Let’s Tango! Music for Valentine’s Day

SingaporeSingapore Tchaikovsky, Piazzolla, Moyer, VCH Chamber Series: Valentine’s Day Concert: Souvenir de Florence, Victoria Concert Hall, Singapore, 14.02.2015 (RP)

Pyotr Ilyich Tchaikovsky: Souvenir de Florence, Op. 70
Astor Piazzolla: History of Tango
Mike Moyer: Sonata Latino


Members of the Singapore Symphony Orchestra (SSO) and guest musicians offered a musical bouquet for Valentine’s Day at the Victoria Concert Hall. Tchaikovsky’s Souvenir de Florence may have inspired the title of the concert, but in reality its soul was in the Americas, not Europe. The Russian composer’s Tuscan-inspired sextet paled somewhat in comparison to the Latin beat of the tangos, rhumbas and salsas which followed.

 That is not to say that the six SSO string players did not provide a stylish account of the Tchaikovsky. Violinist Chan Yong-Han and cellist Yu Jing played with rich tone in the second movement’s extended duet. Tchaikovsky used a cascading motif at various places in the sextet that descended from the violins to the cellos. It was crystal clear in its execution, with a grace and precision that made each rendition magical.

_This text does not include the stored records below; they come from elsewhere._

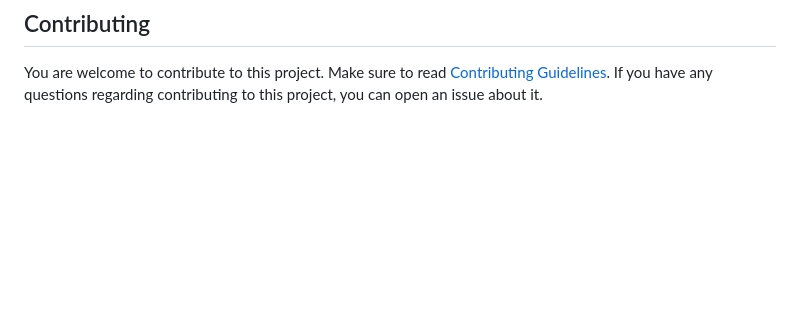
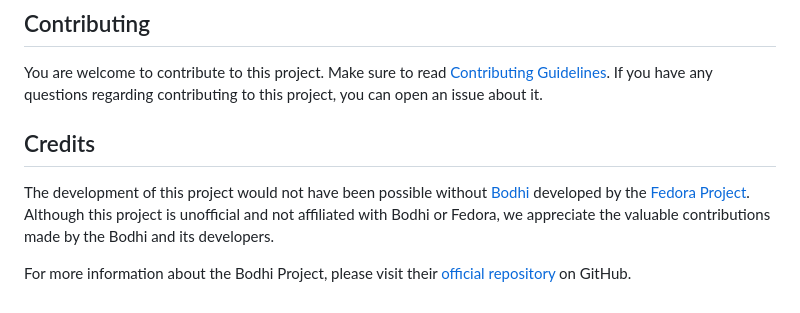
Before and after one commit to dkvc/gpkgstatus, a Markdown page: README.md, the part around the change. GitHub-like rendering; blank space fills up the shorter version.

Commit message:
docs: Write Credits section

```diff
--- a/README.md
+++ b/README.md
@@ -78,3 +78,8 @@ options:
 ## Contributing
 
 You are welcome to contribute to this project. Make sure to read [Contributing Guidelines](https://github.com/dkvc/gpkgstatus/blob/main/CONTRIBUTING.md). If you have any questions regarding contributing to this project, you can open an issue about it.
+
+## Credits
+The development of this project would not have been possible without [Bodhi](https://bodhi.fedoraproject.org) developed by the [Fedora Project](https://fedoraproject.org). Although this project is unofficial and not affiliated with Bodhi or Fedora, we appreciate the valuable contributions made by the Bodhi and its developers.
+
+For more information about the Bodhi Project, please visit their [official repository](https://github.com/fedora-infra/bodhi) on GitHub.
```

 Astor Piazzolla, a 20th-century Argentinian composer, devoted his energies to promoting the tango. Jin Ta, the SSO’s Principal Flautist, and Kevin Loh, a Singaporean guitar prodigy now in his late teens, joined in the composer’s History of the Tango, composed in 1986. In a word, their performance was beautiful. Jin Ta’s playing was lyrical and soulful, especially in the second movement entitled Café 1930. Kevin Loh plays with a sophistication and ease that belies his years. I can imagine more dramatic performances of this work, but this one left its mark for impeccable musicianship and sheer beauty.

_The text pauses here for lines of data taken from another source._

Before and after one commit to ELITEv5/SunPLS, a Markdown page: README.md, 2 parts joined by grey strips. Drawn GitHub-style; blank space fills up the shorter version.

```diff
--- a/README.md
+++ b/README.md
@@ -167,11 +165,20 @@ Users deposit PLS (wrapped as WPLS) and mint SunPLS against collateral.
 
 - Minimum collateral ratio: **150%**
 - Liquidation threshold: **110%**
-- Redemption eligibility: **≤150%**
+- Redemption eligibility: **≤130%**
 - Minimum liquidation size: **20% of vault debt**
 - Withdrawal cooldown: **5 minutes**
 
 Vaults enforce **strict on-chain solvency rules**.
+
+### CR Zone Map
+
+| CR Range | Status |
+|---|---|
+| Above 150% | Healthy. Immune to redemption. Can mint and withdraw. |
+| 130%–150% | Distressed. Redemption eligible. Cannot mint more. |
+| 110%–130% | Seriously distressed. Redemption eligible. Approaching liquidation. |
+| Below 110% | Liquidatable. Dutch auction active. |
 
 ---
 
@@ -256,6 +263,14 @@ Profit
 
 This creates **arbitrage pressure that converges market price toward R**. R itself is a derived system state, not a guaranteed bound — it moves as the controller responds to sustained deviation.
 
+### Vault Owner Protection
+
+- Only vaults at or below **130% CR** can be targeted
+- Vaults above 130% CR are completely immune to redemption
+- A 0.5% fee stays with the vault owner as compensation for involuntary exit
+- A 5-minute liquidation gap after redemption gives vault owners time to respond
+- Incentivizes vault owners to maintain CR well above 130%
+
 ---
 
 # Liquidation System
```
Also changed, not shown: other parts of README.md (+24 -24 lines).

 Staying in the Latin mode, Jin Ta returned with a pick-up salsa band for Mike Mower’s Sonata Latino. Mower, born in 1958, is an English saxophonist and composer. The extended duet between Jin Ta and pianist Liu Jia was the core of the piece and they performed it with flare. The salsa band is under utilized in the work, but the three brass players from the SSO performed with gusto. Their blazing interjections were the aural equivalent of flashes of white light. Evgueni Brokmiller, the SOO’s Associate Principal Flute, led the band competently, but one yearned for a Desi Arnaz, Xavier Cugat or one of their 21st-century equivalents. Those men had tangos, rumbas and salsas in their blood. It is more than keeping time, it’s in the moves.

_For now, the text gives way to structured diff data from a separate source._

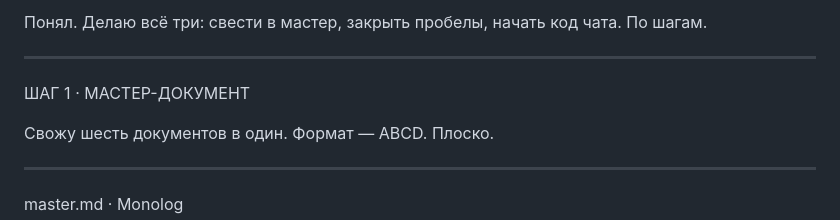
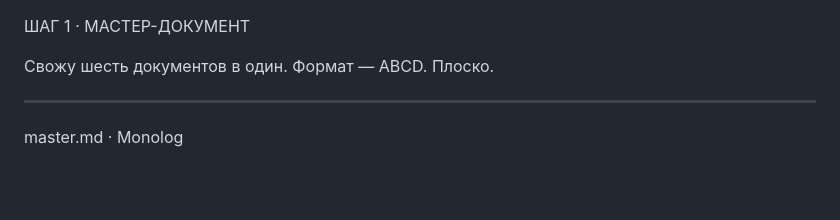
Before and after one commit to ekhusyainova-blip/monolog, a Markdown page: master.md, the part around the change. Drawn GitHub-style; blank space fills up the shorter version.

```diff
--- a/master.md
+++ b/master.md
@@ -1,7 +1,3 @@
-Понял. Делаю всё три: свести в мастер, закрыть пробелы, начать код чата. По шагам.
-
----
-
 ШАГ 1 · МАСТЕР-ДОКУМЕНТ
 
 Свожу шесть документов в один. Формат — ABCD. Плоско.
```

 There was an encore. Jin Ta returned on stage with guitarist Kevin Loh, bass guitarist Wang Xu and pianist Liu Jia. Jin Ta told the audience that he was a Michael Jackson fan and as an encore they would play his arrangement of Love Never Felt So Good. The song was the first single released from Jackson’s second posthumous album, Xscape, a reworked demo track composed by Jackson and Paul Anka in 1983. Jin Ta did double duty, switching from flute to piano for an extended solo. He and Liu Jian timed it perfectly, so that not a beat was missed. Liu Jian, in a deep red dress appropriate for the day, gamely became part of rhythm section. It was a classy end to a classy Valentine’s Day musical afternoon.

 Rick Perdian